## Aim of the exercise
Would you copy each line of the records that includes the word "cells"?

## Given information
──────────────────────────────

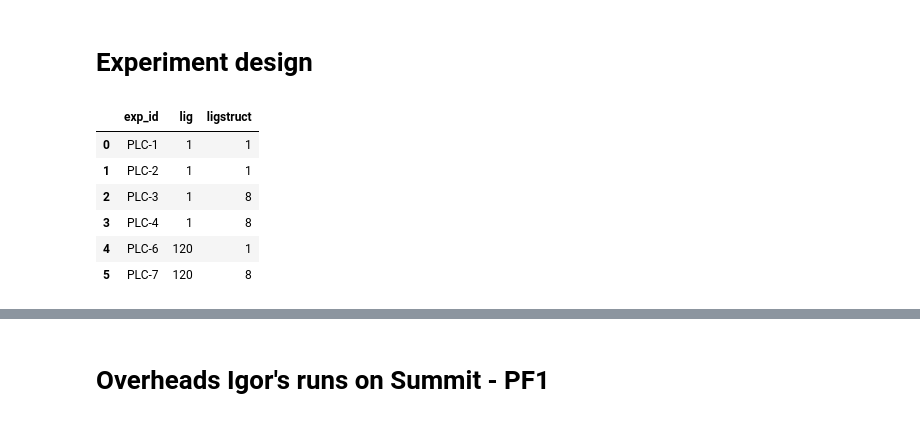
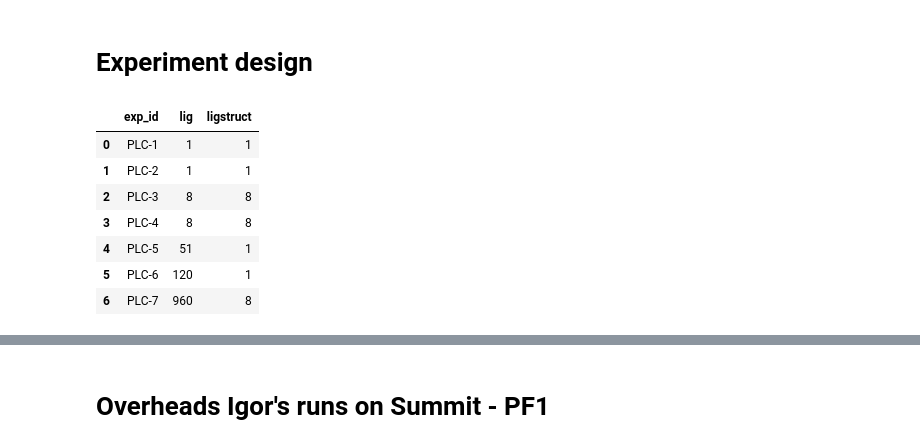
Before and after one commit to radical-experiments/deepdriveMD, a Jupyter notebook: analysis/paper_12122020.ipynb, the cells around one changed output, grey strips where cells are left out. Saved outputs shown, nothing was run; the diff lists cells and outputs as text; code cells hidden in the pictures.

```diff
--- a/analysis/paper_12122020.ipynb
+++ b/analysis/paper_12122020.ipynb
@@ -20,20 +20,21 @@ import matplotlib.ticker as mticker
 # Experiment design
 # %%
 exp_design = {
-    'exp_id'   : ['PLC-1', 'PLC-2', 'PLC-3', 'PLC-4', 'PLC-6', 'PLC-7'],
-    'lig'      : [ 1     ,  1     ,  1     ,  1     ,  120   ,  120   ],
-    'ligstruct': [ 1     ,  1     ,  8     ,  8     ,  1     ,  8     ]}
+    'exp_id'   : ['PLC-1', 'PLC-2', 'PLC-3', 'PLC-4', 'PLC-5', 'PLC-6', 'PLC-7'],
+    'lig'      : [ 1     ,  1     ,  8     ,  8     ,  51    ,  120   ,  960   ],
+    'ligstruct': [ 1     ,  1     ,  8     ,  8     ,  1     ,  1     ,  8     ]}
 
 df_exp_design = pd.DataFrame(exp_design)
 df_exp_design
 # %% [output]
 |  | exp_id | lig | ligstruct |
 | 0 | PLC-1 | 1 | 1 |
 | 1 | PLC-2 | 1 | 1 |
-| 2 | PLC-3 | 1 | 8 |
-| 3 | PLC-4 | 1 | 8 |
-| 4 | PLC-6 | 120 | 1 |
-| 5 | PLC-7 | 120 | 8 |
+| 2 | PLC-3 | 8 | 8 |
+| 3 | PLC-4 | 8 | 8 |
+| 4 | PLC-5 | 51 | 1 |
+| 5 | PLC-6 | 120 | 1 |
+| 6 | PLC-7 | 960 | 8 |
 # %%
 # Experiment Analysis
 # %%
```
Also changed, not shown: parts of 13 cells of this notebook, 2 other files.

──────────────────────────────

## Written answer
Before and after one commit to radical-experiments/deepdriveMD, a Jupyter notebook: analysis/paper_12122020.ipynb, the cells around one changed output, grey strips where cells are left out. Saved outputs shown, nothing was run; the diff lists cells and outputs as text; code cells hidden in the pictures.
Also changed, not shown: parts of 13 cells of this notebook, 2 other files.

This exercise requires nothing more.